START MATERIAL PROVIDED

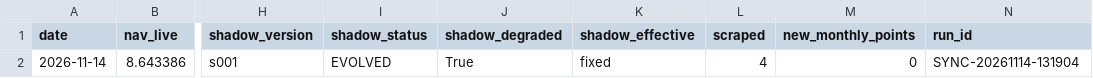
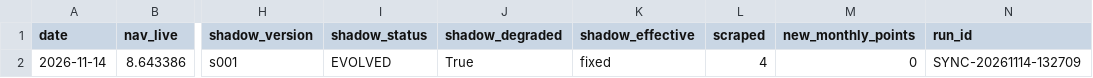
Before and after one commit to ebabao/mafc-nav, a CSV file: data/nav_daily.csv, drawn as a sheet; only a part is shown, gaps mark what is left out; the diff names each change by its address in the sheet, - before the commit and + after, or states it on an @@ line.

```diff
--- a/data/nav_daily.csv
+++ b/data/nav_daily.csv
-N2 (run_id): SYNC-20261114-131904
+N2 (run_id): SYNC-20261114-132709
```
Also changed, not shown: 3 other files.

END MATERIAL PROVIDED

* [WHAT THE EXERCISE ASKS]
Extract each line from the entries above that contains the string "SYNC".

* [YOUR RESPONSE]
-N2 (run_id): SYNC-20261114-131904
+N2 (run_id): SYNC-20261114-132709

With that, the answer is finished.